TASK TO COMPLETE:
In how many lines of the records does the word "main" appear? Reply with the number and nothing else.

=== Section Start ===

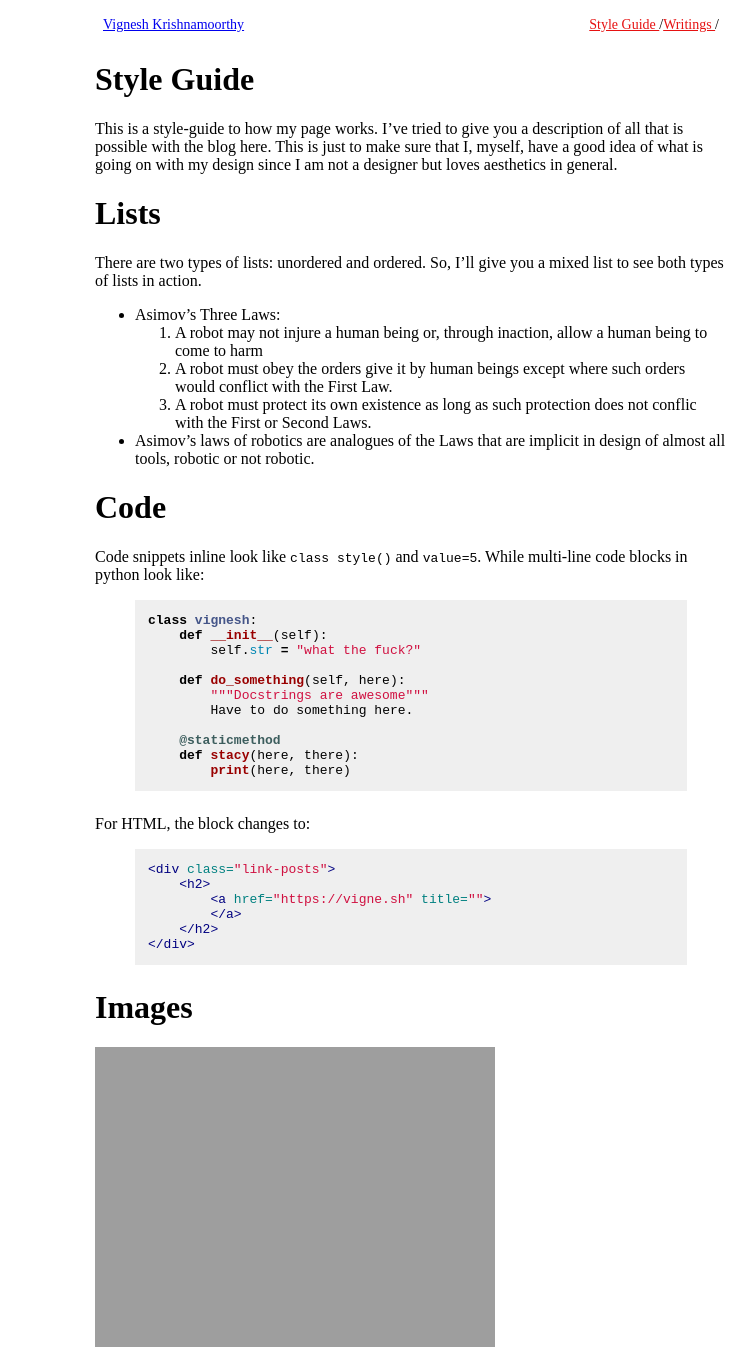
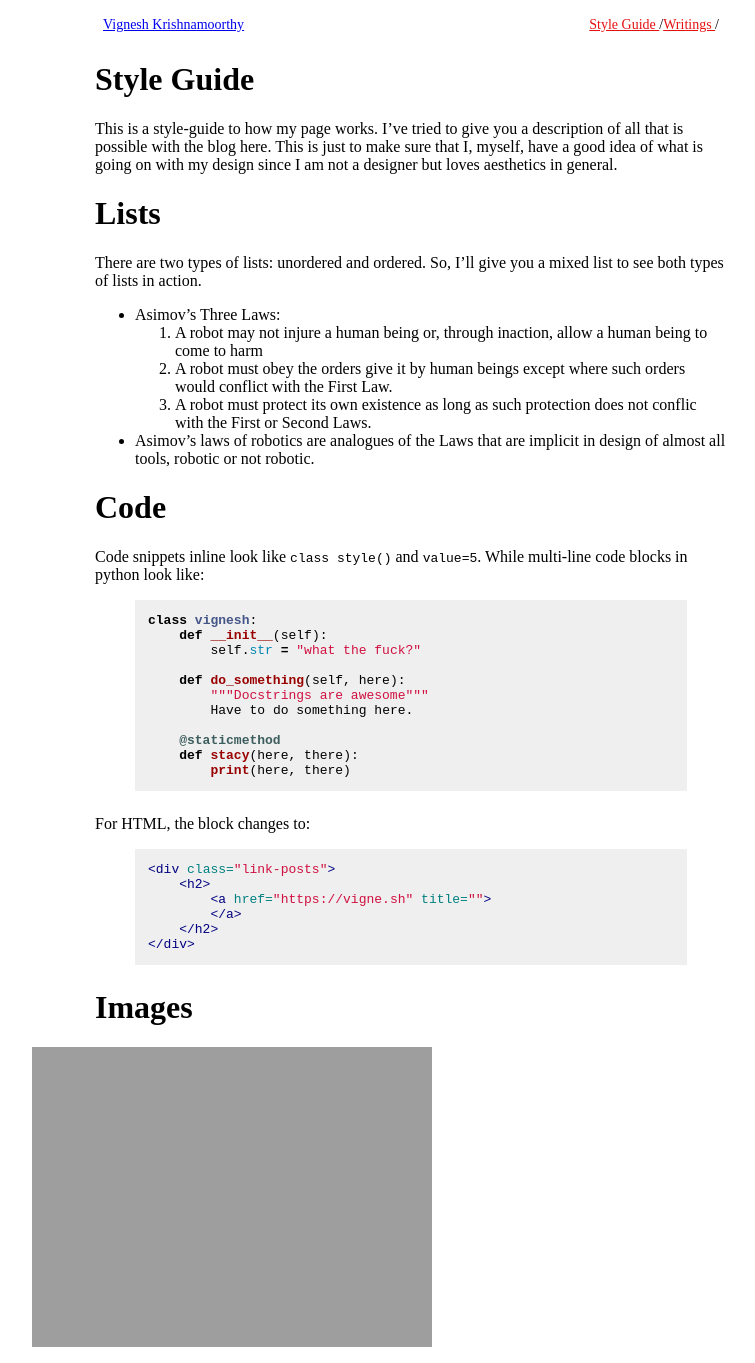
Before and after one commit to vignkri/vignkri.github.io, a Jekyll site: the page built from style/index.md, in a window 1280 px wide. Shown: the whole page, without its empty margins (229-984 px from the left). Built offline with Jekyll 4.4.1, drawn with Linux system fonts in a browser that asks for light colours; comment, search, counter and statistics services are not loaded.

Commit message:
CSS for images inserted into posts and pages.

```diff
--- a/assets/css/main.scss
+++ b/assets/css/main.scss
@@ -6,18 +6,7 @@
 @import "variables";
 @import "highlighter";
 
-.home {
-    margin-top: 0px;
-    margin-right: 0px;
-    margin-left: 0px;
-}
-
-.content {
-    width: 50%;
-    margin: auto;
-}
-
-.page-title {
+div#main{
     width: 50%;
     margin: auto;
 }
@@ -60,3 +49,11 @@ h1 {
 body {
     font-family: $base-font;
 }
+
+p img{
+    margin-left: -10%;
+    max-width: 120%;
+    max-height: 20%;
+    width: auto;
+    height: auto;
+}
```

=== Section End ===

SOLUTION FOR THIS EXERCISE:
3